So this is one case where one would be interested in how large were the founding populations and what actually has occurred in the lake within those 10,000 years. We originally looked at the MHC polymorphism in the species and it indicated that it's completely shared between species.  We could not differentiate the species by the composition of the alleles that the individual species carries, and the alleles were simply shared throughout the entire lake. No indication of differentiation. So then we turned out to some other loci, some other genes, and the result was the same. We could not find anything that would differentiate the species. I repeat, the species have been identified morphologically. That means they look at them, they have different colour, they have different body shape, they have certain organs, especially the head is shaped differently, the fins and some other characteristics, all that was used to define... describe the different species in this... in this lake. But the genes that we chose to study did not show any difference.

That led us to take a larger scale look at the variation in... genetic variation in this species and by taking a large number of genes identifying the variants and then choose several species and compare them with one another, but also compare different populations of the same species as they were morphologically described, from different localities, from different places in the lake. It's a huge lake and some of the places that we... where we collected fishes were a hundred kilometres apart, so very, very far apart. The fishes were collected by my colleague, Herbert Tichy, as were many other species of birds, mammals, in different parts of the world. He was very willing always to travel to these exotic areas and was very successful in bringing what... exactly what was needed to carry out the particular research. So we had the samples from different places in the lake, samples of the same species and at the same time different species and the idea was to compare the variation of the number of genes to find out what could be said about how the speciation is occurring.

Born in 1936, Jan Klein is a Czech-American immunologist who co-founded the modern science of immunogenetics – key to understanding illness and disease. He is the author or co-author of over 560 scientific publications and of seven books including 'Where Do We Come From?' which examines the molecular evolution of humans. He graduated from the Charles University at Prague in 1955, and received his MS in Botany from the same school in 1958. From 1977 to his retirement in 2004, he was the Director of the Max Planck Institute for Biology at Tübingen, Germany.

Listeners: Colm O'hUigin

Colm O'hUigin is a senior staff scientist at the US National Cancer Institute.
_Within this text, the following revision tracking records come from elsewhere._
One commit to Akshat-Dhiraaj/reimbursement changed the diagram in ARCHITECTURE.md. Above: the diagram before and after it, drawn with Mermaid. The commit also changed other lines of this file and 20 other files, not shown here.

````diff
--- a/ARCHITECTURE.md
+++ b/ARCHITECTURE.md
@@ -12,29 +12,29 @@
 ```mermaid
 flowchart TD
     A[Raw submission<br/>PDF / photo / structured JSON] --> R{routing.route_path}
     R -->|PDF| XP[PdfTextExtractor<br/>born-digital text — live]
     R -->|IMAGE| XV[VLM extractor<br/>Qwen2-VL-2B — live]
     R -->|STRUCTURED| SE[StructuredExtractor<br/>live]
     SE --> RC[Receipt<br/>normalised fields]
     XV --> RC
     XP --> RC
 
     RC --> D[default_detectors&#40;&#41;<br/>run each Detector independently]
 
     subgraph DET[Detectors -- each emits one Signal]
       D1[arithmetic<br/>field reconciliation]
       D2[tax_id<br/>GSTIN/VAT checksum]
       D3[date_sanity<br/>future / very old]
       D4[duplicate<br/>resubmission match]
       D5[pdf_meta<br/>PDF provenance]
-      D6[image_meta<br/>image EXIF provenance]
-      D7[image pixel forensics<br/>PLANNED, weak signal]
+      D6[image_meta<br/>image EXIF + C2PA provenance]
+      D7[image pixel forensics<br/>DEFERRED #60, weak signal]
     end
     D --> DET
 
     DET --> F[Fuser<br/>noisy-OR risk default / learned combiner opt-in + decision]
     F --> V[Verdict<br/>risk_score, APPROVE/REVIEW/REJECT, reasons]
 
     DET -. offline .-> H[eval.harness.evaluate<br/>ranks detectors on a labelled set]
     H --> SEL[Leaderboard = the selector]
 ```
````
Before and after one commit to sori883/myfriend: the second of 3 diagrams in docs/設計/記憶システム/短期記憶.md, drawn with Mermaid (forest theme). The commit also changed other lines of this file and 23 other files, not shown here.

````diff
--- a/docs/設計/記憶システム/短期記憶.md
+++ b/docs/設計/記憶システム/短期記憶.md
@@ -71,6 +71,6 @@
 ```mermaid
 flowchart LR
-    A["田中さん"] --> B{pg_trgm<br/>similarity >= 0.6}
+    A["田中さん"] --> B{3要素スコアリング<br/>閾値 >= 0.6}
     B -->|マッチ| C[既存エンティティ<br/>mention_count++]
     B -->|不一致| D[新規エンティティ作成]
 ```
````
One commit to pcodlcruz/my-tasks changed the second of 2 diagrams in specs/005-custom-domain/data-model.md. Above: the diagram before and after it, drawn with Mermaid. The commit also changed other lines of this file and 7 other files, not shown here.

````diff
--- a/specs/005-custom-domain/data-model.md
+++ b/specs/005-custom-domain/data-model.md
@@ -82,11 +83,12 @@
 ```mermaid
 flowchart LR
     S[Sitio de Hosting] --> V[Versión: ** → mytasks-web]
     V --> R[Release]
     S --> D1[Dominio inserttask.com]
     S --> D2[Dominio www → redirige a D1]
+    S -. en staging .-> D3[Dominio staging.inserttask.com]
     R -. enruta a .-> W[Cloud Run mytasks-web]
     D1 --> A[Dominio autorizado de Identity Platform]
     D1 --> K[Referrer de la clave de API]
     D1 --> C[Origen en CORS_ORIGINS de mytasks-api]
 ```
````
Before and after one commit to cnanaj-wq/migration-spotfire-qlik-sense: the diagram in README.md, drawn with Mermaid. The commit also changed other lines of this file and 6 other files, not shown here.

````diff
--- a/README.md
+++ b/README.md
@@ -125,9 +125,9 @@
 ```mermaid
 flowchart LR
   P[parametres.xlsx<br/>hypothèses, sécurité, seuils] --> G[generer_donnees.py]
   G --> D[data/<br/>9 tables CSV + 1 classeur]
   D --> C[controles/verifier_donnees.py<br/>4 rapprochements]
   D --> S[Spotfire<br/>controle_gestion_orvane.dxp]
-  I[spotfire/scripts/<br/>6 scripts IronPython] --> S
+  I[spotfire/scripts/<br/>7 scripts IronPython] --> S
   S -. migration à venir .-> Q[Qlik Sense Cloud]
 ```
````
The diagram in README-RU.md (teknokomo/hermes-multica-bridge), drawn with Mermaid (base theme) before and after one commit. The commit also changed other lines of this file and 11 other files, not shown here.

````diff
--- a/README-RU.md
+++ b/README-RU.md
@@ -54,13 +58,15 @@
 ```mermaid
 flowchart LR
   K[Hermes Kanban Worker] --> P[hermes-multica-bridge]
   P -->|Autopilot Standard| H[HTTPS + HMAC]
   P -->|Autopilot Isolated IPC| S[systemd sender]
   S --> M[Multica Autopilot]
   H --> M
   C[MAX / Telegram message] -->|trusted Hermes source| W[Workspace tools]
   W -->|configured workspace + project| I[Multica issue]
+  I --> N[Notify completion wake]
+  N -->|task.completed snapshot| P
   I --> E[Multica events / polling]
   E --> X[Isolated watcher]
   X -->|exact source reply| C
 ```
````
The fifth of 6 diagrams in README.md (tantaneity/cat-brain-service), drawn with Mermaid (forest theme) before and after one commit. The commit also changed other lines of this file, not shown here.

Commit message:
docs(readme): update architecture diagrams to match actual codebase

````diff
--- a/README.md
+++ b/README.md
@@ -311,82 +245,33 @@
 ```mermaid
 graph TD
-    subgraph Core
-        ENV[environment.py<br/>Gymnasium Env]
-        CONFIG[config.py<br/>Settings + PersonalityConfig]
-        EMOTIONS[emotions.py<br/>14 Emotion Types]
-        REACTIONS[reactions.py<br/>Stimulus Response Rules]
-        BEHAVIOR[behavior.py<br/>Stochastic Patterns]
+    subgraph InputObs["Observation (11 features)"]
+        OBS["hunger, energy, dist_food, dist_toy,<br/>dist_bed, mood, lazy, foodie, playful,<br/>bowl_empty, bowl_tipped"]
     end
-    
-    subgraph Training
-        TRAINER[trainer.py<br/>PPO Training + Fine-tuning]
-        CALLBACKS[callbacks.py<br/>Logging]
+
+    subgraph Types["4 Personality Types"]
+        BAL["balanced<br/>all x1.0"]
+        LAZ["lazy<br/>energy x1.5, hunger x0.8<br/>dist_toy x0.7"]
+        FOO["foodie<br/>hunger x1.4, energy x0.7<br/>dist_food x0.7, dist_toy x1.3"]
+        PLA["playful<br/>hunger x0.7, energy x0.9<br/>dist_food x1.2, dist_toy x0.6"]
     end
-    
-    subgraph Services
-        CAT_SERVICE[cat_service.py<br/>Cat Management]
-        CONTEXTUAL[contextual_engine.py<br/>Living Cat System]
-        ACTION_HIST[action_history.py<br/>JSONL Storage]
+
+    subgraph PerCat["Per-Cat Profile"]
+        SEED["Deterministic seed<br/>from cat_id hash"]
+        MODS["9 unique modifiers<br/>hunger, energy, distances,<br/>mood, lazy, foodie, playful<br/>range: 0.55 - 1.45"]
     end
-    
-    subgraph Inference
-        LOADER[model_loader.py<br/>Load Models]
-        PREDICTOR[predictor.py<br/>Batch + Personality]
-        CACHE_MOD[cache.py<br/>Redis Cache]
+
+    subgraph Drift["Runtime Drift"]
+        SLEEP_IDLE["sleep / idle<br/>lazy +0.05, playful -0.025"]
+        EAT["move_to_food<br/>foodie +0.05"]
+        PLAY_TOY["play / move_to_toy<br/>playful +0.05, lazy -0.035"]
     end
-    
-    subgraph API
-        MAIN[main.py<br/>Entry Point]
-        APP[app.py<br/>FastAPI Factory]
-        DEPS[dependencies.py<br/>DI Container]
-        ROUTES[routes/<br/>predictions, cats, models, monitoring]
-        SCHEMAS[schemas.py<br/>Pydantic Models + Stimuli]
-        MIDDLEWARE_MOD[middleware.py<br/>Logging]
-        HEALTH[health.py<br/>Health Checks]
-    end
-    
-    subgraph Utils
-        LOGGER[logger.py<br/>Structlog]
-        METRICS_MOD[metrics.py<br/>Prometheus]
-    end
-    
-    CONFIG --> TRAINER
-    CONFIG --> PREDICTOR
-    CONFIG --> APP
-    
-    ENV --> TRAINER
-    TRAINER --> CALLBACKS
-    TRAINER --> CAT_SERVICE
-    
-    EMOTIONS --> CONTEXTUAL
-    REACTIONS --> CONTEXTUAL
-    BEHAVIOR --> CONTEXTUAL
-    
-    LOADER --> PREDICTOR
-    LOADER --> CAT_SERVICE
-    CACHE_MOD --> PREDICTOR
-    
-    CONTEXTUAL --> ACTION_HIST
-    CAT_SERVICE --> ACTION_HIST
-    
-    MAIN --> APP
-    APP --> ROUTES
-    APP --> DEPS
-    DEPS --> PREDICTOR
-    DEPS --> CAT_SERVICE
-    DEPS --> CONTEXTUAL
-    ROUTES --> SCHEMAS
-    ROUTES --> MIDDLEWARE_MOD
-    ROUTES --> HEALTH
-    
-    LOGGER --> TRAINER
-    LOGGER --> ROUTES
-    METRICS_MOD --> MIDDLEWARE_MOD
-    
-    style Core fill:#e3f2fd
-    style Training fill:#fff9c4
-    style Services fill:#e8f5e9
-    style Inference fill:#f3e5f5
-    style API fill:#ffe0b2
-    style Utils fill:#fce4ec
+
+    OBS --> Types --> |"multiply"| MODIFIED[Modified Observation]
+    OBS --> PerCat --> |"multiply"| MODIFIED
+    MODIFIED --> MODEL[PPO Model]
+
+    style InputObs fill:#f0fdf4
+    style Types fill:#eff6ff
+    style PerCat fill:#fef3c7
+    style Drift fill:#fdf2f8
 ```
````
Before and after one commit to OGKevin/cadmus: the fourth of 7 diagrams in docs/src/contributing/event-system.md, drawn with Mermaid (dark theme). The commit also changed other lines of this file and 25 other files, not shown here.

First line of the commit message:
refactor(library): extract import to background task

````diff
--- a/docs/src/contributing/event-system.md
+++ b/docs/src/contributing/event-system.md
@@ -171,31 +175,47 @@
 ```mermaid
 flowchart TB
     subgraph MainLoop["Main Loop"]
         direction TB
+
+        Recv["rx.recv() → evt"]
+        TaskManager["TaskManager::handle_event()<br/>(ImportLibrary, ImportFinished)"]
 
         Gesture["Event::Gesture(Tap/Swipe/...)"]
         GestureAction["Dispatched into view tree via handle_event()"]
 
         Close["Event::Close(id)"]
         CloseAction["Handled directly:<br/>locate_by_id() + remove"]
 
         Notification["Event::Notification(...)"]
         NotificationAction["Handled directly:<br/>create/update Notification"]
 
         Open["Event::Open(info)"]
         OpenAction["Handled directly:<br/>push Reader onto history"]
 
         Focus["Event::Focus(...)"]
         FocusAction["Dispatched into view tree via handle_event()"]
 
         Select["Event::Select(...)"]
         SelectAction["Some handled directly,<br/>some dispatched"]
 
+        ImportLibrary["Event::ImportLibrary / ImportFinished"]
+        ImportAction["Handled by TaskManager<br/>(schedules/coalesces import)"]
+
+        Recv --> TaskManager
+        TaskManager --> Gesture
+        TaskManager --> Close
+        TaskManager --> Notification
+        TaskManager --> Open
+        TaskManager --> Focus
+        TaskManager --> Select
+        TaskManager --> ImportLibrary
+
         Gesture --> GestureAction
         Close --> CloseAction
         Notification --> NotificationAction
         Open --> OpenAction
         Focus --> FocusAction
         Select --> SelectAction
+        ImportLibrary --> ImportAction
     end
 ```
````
He received his BA, MSc and PhD at the Genetics Department of Trinity College, Dublin where he later returned as a lecturer. He has held appointments at the Center for Population and Demographic Genetics, UT Houston, and at the University of Cambridge. As an EMBO fellow, he moved in 1990 to the Max Planck Institute for Biology in Tübingen, Germany to work with Jan Klein and lead a research group studying the evolutionary origins of immune molecules, of teeth, trypanosomes and of species.

Tags: Lake Victoria, haplochromine, perch-like species, speciation, Herbert Tichy

Duration: 6 minutes, 12 seconds

Date story recorded: August 2005

Date story went live: 24 January 2008